• **Task to complete**:
Would you return each entry exactly as written, omitting any pictures?

BEGIN

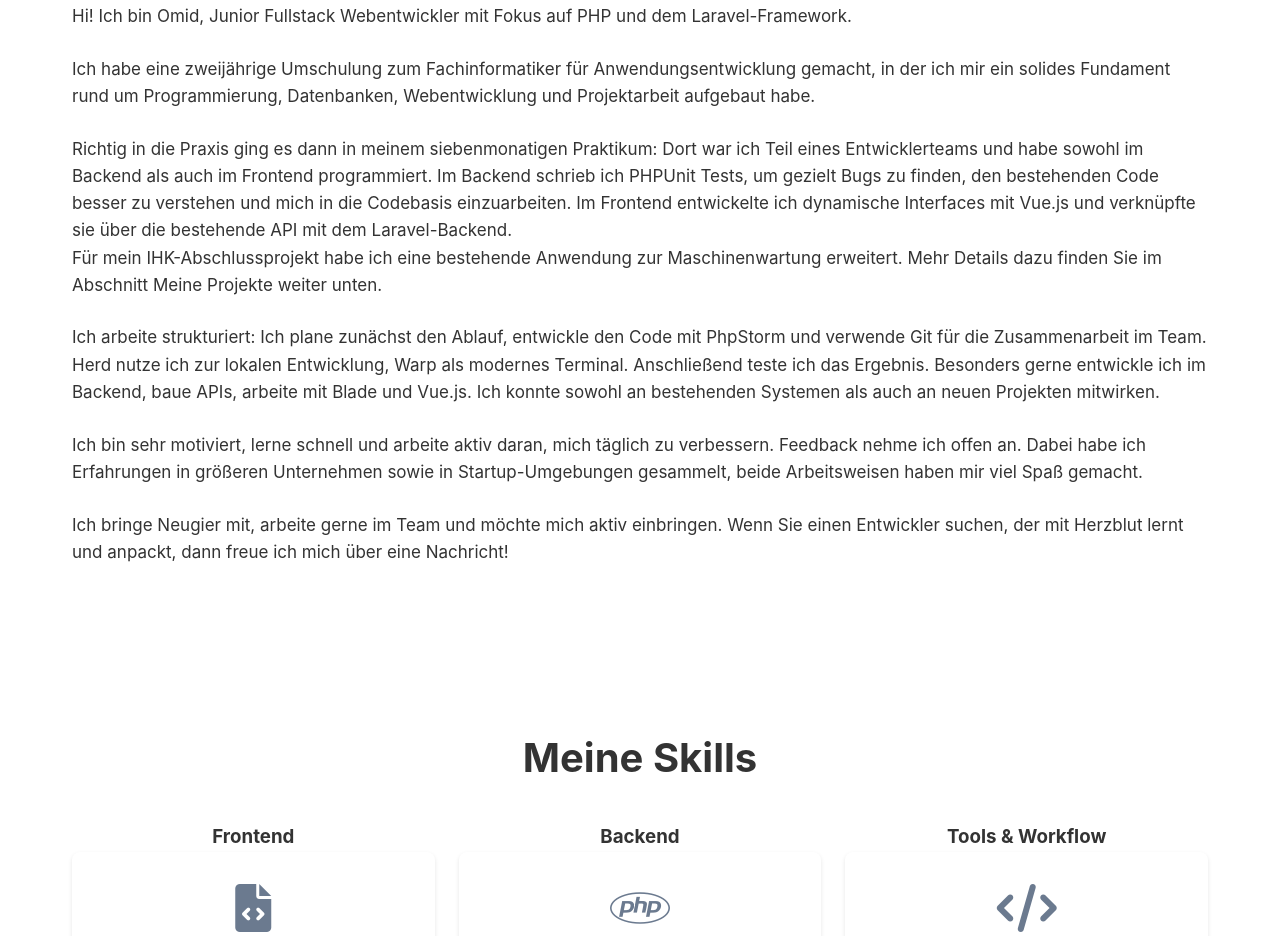
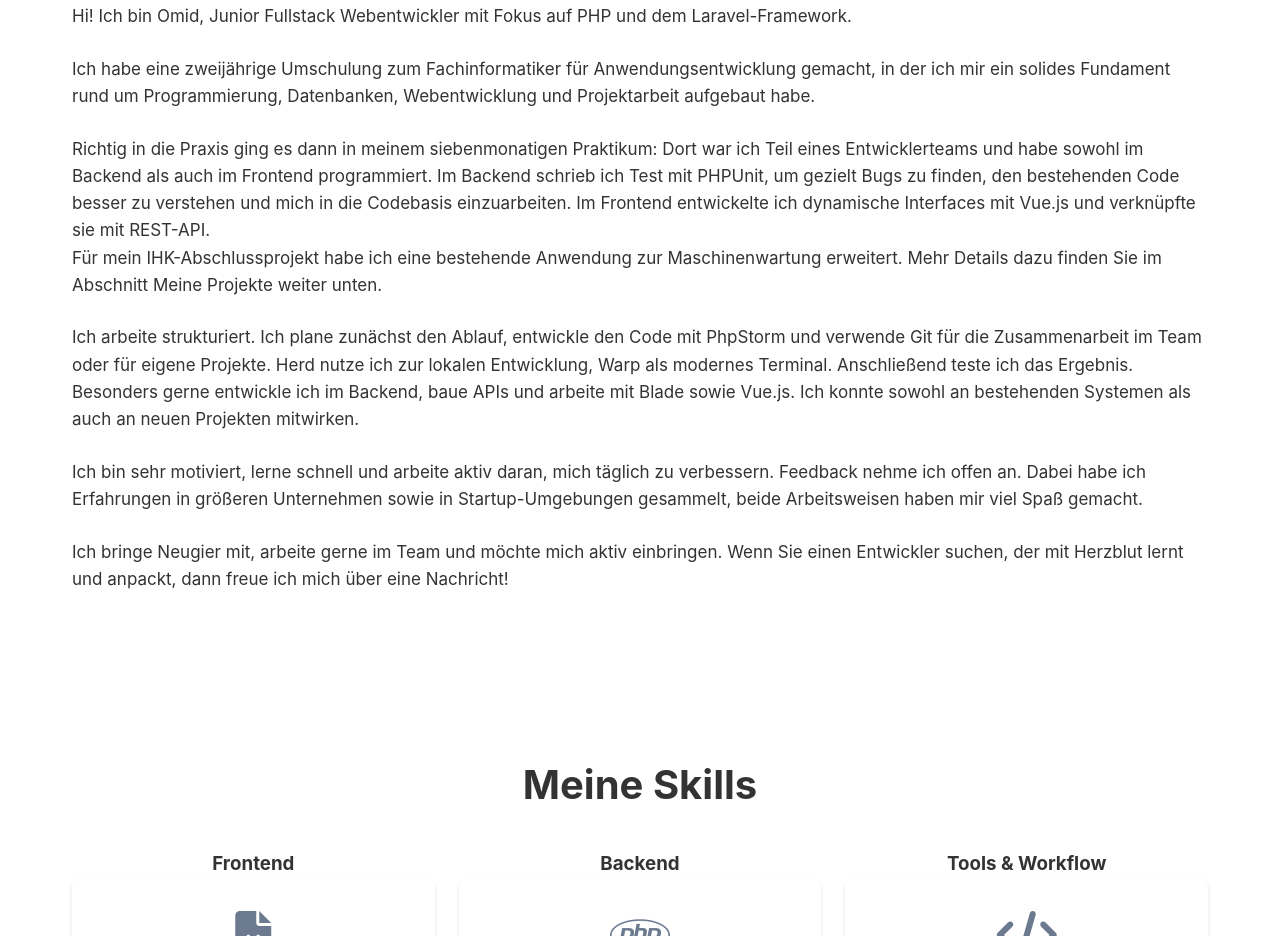
Before and after one commit to oBLNo/portfolio, a plain HTML site: page index.html in a window 1280 px wide. Shown: the part 973-1909 px from the top of the page. Drawn offline with Linux system fonts and the light colour scheme.

Commit message:
update: infos abut me

```diff
--- a/index.html
+++ b/index.html
@@ -60,10 +60,9 @@
         <br>
         <p>
             Richtig in die Praxis ging es dann in meinem siebenmonatigen Praktikum: Dort war ich Teil eines
-            Entwicklerteams und habe sowohl im Backend als auch im Frontend programmiert. Im Backend schrieb ich PHPUnit
-            Tests, um gezielt Bugs zu finden, den bestehenden Code besser zu verstehen und mich in die Codebasis
-            einzuarbeiten. Im Frontend entwickelte ich dynamische Interfaces
-            mit Vue.js und verknüpfte sie über die bestehende API mit dem Laravel-Backend.
+            Entwicklerteams und habe sowohl im Backend als auch im Frontend programmiert. Im Backend schrieb ich Test
+            mit PHPUnit, um gezielt Bugs zu finden, den bestehenden Code besser zu verstehen und mich in die Codebasis
+            einzuarbeiten. Im Frontend entwickelte ich dynamische Interfaces mit Vue.js und verknüpfte sie mit REST-API.
         </p>
         <p>
             Für mein IHK-Abschlussprojekt habe ich eine bestehende Anwendung zur Maschinenwartung erweitert. Mehr
@@ -71,11 +70,11 @@
         </p>
         <br>
         <p>
-            Ich arbeite strukturiert: Ich plane zunächst den Ablauf, entwickle den Code mit PhpStorm und verwende
-            Git für die Zusammenarbeit im Team. Herd nutze ich zur lokalen Entwicklung, Warp als modernes Terminal.
-            Anschließend teste ich das Ergebnis. Besonders gerne entwickle ich im Backend, baue APIs, arbeite mit Blade
-            und Vue.js.
-            Ich konnte sowohl an bestehenden Systemen als auch an neuen Projekten mitwirken.
+            Ich arbeite strukturiert. Ich plane zunächst den Ablauf, entwickle den Code mit PhpStorm und verwende Git
+            für die Zusammenarbeit im Team oder für eigene Projekte. Herd nutze ich zur lokalen Entwicklung, Warp als
+            modernes Terminal. Anschließend teste ich das Ergebnis. Besonders gerne entwickle ich im Backend, baue APIs
+            und arbeite mit Blade sowie Vue.js. Ich konnte sowohl an bestehenden Systemen als auch an neuen Projekten
+            mitwirken.
         </p>
         <br>
         <p>
```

END

• **Answer for the task**:
Before and after one commit to oBLNo/portfolio, a plain HTML site: page index.html in a window 1280 px wide. Shown: the part 973-1909 px from the top of the page. Drawn offline with Linux system fonts and the light colour scheme.

Commit message:
update: infos abut me

```diff
--- a/index.html
+++ b/index.html
@@ -60,10 +60,9 @@
         <br>
         <p>
             Richtig in die Praxis ging es dann in meinem siebenmonatigen Praktikum: Dort war ich Teil eines
-            Entwicklerteams und habe sowohl im Backend als auch im Frontend programmiert. Im Backend schrieb ich PHPUnit
-            Tests, um gezielt Bugs zu finden, den bestehenden Code besser zu verstehen und mich in die Codebasis
-            einzuarbeiten. Im Frontend entwickelte ich dynamische Interfaces
-            mit Vue.js und verknüpfte sie über die bestehende API mit dem Laravel-Backend.
+            Entwicklerteams und habe sowohl im Backend als auch im Frontend programmiert. Im Backend schrieb ich Test
+            mit PHPUnit, um gezielt Bugs zu finden, den bestehenden Code besser zu verstehen und mich in die Codebasis
+            einzuarbeiten. Im Frontend entwickelte ich dynamische Interfaces mit Vue.js und verknüpfte sie mit REST-API.
         </p>
         <p>
             Für mein IHK-Abschlussprojekt habe ich eine bestehende Anwendung zur Maschinenwartung erweitert. Mehr
@@ -71,11 +70,11 @@
         </p>
         <br>
         <p>
-            Ich arbeite strukturiert: Ich plane zunächst den Ablauf, entwickle den Code mit PhpStorm und verwende
-            Git für die Zusammenarbeit im Team. Herd nutze ich zur lokalen Entwicklung, Warp als modernes Terminal.
-            Anschließend teste ich das Ergebnis. Besonders gerne entwickle ich im Backend, baue APIs, arbeite mit Blade
-            und Vue.js.
-            Ich konnte sowohl an bestehenden Systemen als auch an neuen Projekten mitwirken.
+            Ich arbeite strukturiert. Ich plane zunächst den Ablauf, entwickle den Code mit PhpStorm und verwende Git
+            für die Zusammenarbeit im Team oder für eigene Projekte. Herd nutze ich zur lokalen Entwicklung, Warp als
+            modernes Terminal. Anschließend teste ich das Ergebnis. Besonders gerne entwickle ich im Backend, baue APIs
+            und arbeite mit Blade sowie Vue.js. Ich konnte sowohl an bestehenden Systemen als auch an neuen Projekten
+            mitwirken.
         </p>
         <br>
         <p>
```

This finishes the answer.